Recorded information -
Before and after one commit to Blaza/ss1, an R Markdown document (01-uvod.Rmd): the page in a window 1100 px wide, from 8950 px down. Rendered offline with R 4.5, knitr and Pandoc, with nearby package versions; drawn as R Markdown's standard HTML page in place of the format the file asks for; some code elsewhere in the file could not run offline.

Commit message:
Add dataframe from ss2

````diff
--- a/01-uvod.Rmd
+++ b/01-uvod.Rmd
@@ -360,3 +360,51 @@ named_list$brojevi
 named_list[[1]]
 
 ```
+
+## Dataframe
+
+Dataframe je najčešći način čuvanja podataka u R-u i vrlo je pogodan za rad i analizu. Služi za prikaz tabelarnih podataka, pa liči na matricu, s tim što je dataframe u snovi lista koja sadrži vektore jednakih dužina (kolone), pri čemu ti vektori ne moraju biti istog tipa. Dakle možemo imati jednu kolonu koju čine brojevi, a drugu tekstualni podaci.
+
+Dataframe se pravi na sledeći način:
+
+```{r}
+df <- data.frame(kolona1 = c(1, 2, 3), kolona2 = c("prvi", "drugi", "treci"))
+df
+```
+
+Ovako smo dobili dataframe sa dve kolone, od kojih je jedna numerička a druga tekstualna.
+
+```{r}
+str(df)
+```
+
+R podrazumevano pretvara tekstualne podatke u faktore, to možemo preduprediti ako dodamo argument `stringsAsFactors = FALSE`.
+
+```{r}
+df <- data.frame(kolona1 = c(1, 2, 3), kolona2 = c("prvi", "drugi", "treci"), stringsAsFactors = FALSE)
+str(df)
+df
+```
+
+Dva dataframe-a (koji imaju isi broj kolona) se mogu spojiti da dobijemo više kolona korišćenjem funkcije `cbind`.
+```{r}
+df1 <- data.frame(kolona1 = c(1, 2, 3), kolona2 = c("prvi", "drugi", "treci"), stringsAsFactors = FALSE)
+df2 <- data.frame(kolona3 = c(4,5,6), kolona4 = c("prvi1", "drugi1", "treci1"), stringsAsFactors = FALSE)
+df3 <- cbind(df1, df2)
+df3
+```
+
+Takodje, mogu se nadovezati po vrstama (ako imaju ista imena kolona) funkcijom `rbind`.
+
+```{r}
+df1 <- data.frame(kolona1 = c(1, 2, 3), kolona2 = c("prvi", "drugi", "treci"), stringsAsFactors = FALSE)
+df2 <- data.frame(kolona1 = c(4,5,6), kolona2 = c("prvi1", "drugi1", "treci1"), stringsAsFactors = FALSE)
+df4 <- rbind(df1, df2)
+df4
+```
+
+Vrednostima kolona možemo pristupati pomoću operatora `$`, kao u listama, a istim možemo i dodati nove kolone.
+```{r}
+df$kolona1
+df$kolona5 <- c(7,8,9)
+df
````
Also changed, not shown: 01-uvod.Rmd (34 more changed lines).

Task instructions -
Every entry must be given again exactly as it reads.

Reply to the task -
Before and after one commit to Blaza/ss1, an R Markdown document (01-uvod.Rmd): the page in a window 1100 px wide, from 8950 px down. Rendered offline with R 4.5, knitr and Pandoc, with nearby package versions; drawn as R Markdown's standard HTML page in place of the format the file asks for; some code elsewhere in the file could not run offline.

Commit message:
Add dataframe from ss2

````diff
--- a/01-uvod.Rmd
+++ b/01-uvod.Rmd
@@ -360,3 +360,51 @@ named_list$brojevi
 named_list[[1]]
 
 ```
+
+## Dataframe
+
+Dataframe je najčešći način čuvanja podataka u R-u i vrlo je pogodan za rad i analizu. Služi za prikaz tabelarnih podataka, pa liči na matricu, s tim što je dataframe u snovi lista koja sadrži vektore jednakih dužina (kolone), pri čemu ti vektori ne moraju biti istog tipa. Dakle možemo imati jednu kolonu koju čine brojevi, a drugu tekstualni podaci.
+
+Dataframe se pravi na sledeći način:
+
+```{r}
+df <- data.frame(kolona1 = c(1, 2, 3), kolona2 = c("prvi", "drugi", "treci"))
+df
+```
+
+Ovako smo dobili dataframe sa dve kolone, od kojih je jedna numerička a druga tekstualna.
+
+```{r}
+str(df)
+```
+
+R podrazumevano pretvara tekstualne podatke u faktore, to možemo preduprediti ako dodamo argument `stringsAsFactors = FALSE`.
+
+```{r}
+df <- data.frame(kolona1 = c(1, 2, 3), kolona2 = c("prvi", "drugi", "treci"), stringsAsFactors = FALSE)
+str(df)
+df
+```
+
+Dva dataframe-a (koji imaju isi broj kolona) se mogu spojiti da dobijemo više kolona korišćenjem funkcije `cbind`.
+```{r}
+df1 <- data.frame(kolona1 = c(1, 2, 3), kolona2 = c("prvi", "drugi", "treci"), stringsAsFactors = FALSE)
+df2 <- data.frame(kolona3 = c(4,5,6), kolona4 = c("prvi1", "drugi1", "treci1"), stringsAsFactors = FALSE)
+df3 <- cbind(df1, df2)
+df3
+```
+
+Takodje, mogu se nadovezati po vrstama (ako imaju ista imena kolona) funkcijom `rbind`.
+
+```{r}
+df1 <- data.frame(kolona1 = c(1, 2, 3), kolona2 = c("prvi", "drugi", "treci"), stringsAsFactors = FALSE)
+df2 <- data.frame(kolona1 = c(4,5,6), kolona2 = c("prvi1", "drugi1", "treci1"), stringsAsFactors = FALSE)
+df4 <- rbind(df1, df2)
+df4
+```
+
+Vrednostima kolona možemo pristupati pomoću operatora `$`, kao u listama, a istim možemo i dodati nove kolone.
+```{r}
+df$kolona1
+df$kolona5 <- c(7,8,9)
+df
````
Also changed, not shown: 01-uvod.Rmd (34 more changed lines).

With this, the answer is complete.